On March 14, 2019, Senators Pat Toomey (PA) and Doug Jones (AL) introduced S. 803, the Restoring Investments in Improvements Act, bipartisan legislation to restore intended incentives for investments in Qualified Improvement Properties, including fire protection systems.
On December 22, 2017, President Trump signed the Tax Cut and Jobs Act of 2017 (P.L. 115-97). The legislation contained a significant provision to increase fire safety in commercial properties. The law classifies “fire protection systems” as an eligible property under Section 179 of the tax code. This provision allows small and medium-sized businesses to fully expense certain types of equipment purchases like machines, equipment, vehicles, and computers. With the expansion of Section 179 to now include fire protection systems, small and medium-sized businesses will be able to fully expense, up to $1 million, the retrofit of a property with automatic fire sprinklers.

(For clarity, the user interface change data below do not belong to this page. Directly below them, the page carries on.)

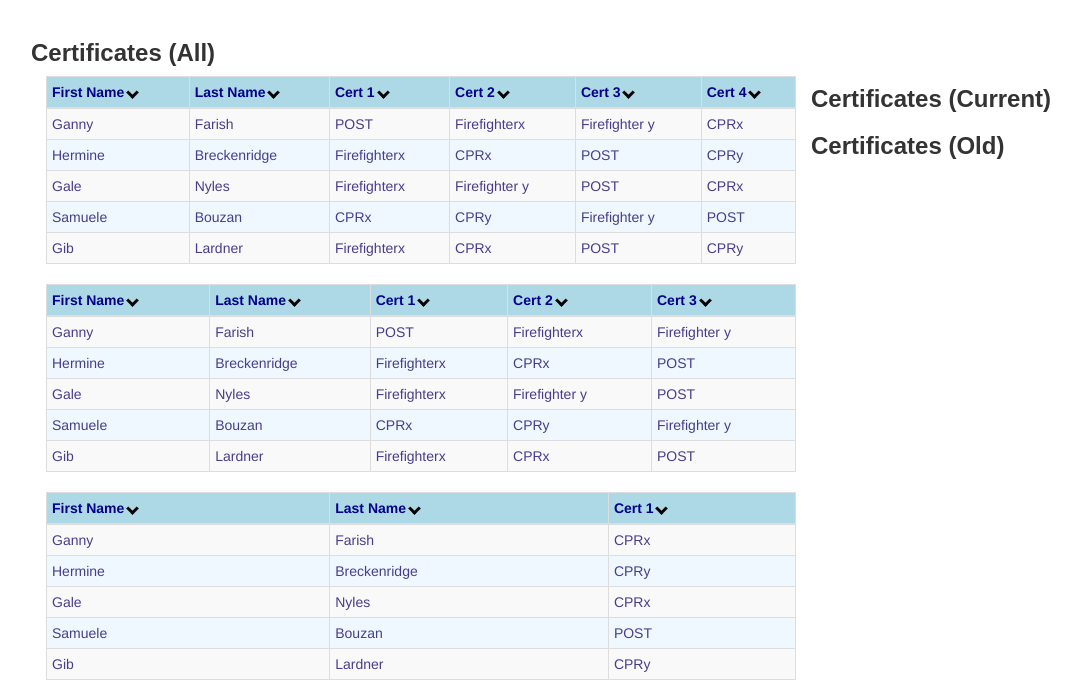
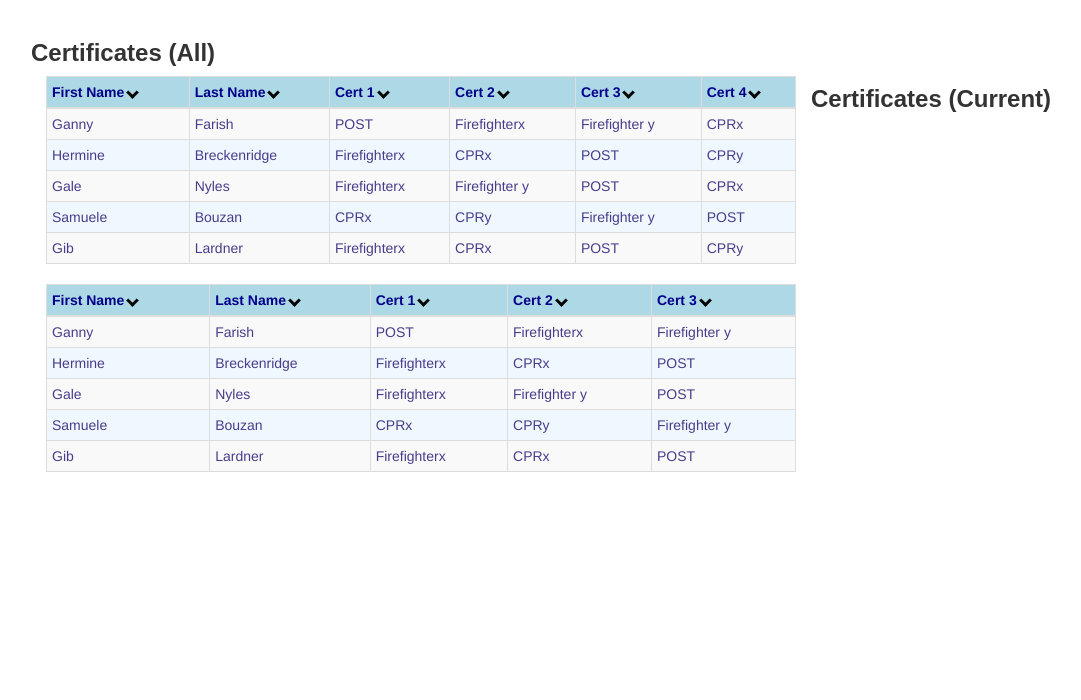
Before and after one commit to soumgarg/ocfr-project-team-13, a PHP site: page /certificates.html in a window 1280 px wide. Shown: the part 142-842 px from the top of the page, without its empty margins (24-1105 px from the left). After the commit the page ends 614 px from the top, so only its background shows below. Run offline with PHP 8.4, Linux system fonts and the light colour scheme; some libraries are stand-ins or nearby versions.

Commit message:
pulling form php

```diff
--- a/app/public/certificates.html
+++ b/app/public/certificates.html
@@ -164,52 +164,6 @@
     </table>
     </div>
 
-    <h3 class="heading">Certificates (Old)</h3>
-    <div class="col-lg-8 col-md-8 col-sm-8 col-xs-12">
-    <table id="bookTable" class="table table-striped table-hover table-condensed table-bordered" >
-    <thead id="tableHeader">
-        <tr> <!--https://www.w3schools.com/howto/tryit.asp?filename=tryhow_js_sort_table_desc-->
-            <th id="theader" onclick="sortTable(0)">First Name <i class="down"></i></th>
-            <th id="theader" onclick="sortTable(1)">Last Name <i class="down"></i></th>
-            <th id="theader" onclick="sortTable(2)">Cert 1 <i class="down"></i></th>
-
-        </tr>
-    </thead>
-    <tbody>
-        <tr>
-            <td>Ganny</td>
-            <td>Farish</td>
-
-            <td>CPRx</td>
-        </tr>
-        <tr>
-            <td>Hermine</td>
-            <td>Breckenridge</td>
-
-            <td>CPRy</td>
-        </tr>
-        <tr>
-            <td>Gale</td>
-            <td>Nyles</td>
-
-            <td>CPRx</td>
-        </tr>
-        <tr>
-            <td>Samuele</td>
-            <td>Bouzan</td>
-
-            <td>POST</td>
-        </tr>
-        <tr>
-            <td>Gib</td>
-            <td>Lardner</td>
-
-            <td>CPRy</td>
-        </tr>
-    </tbody>
-    </table>
-    </div>
-
         </main>
     </div>
 </body>
```
Also changed, not shown: app/public/currentcerts.html (added, +83 -0 lines), app/public/css/style.css (line endings or trailing spaces).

While this is an important life safety provision, there was another provision that would have further incentivized commercial property owners to retrofit their properties with fire protection systems. Unfortunately, this second provision was inadvertently omitted from the legislation approved by Congress. The provision in question would classify “fire protection systems” (including automatic fire sprinkler systems) as Qualified Improvement Properties (QIP), which would be eligible for bonus depreciation. QIP includes fire sprinklers and any other non-structural improvement to the inside of a commercial building. This would allow fire protection systems to be eligible for immediate expensing for the first 5 years, tapering down to zero over the following 5 years. Additionally, at the end of this accelerated depreciation period, the depreciation schedule for fire sprinklers would be adjusted from 39-years to 15-years. However, due to a drafting error, this provision was not enacted as part of the 2017 tax reform law.
The Toomey-Jones bill would restore the intended incentives for investments in Qualified Improvement Properties, including fire protection systems, and make these incentives retroactive for property improvements placed into service since the date of the law’s enactment. The legislation has been referred to the Senate Finance Committee.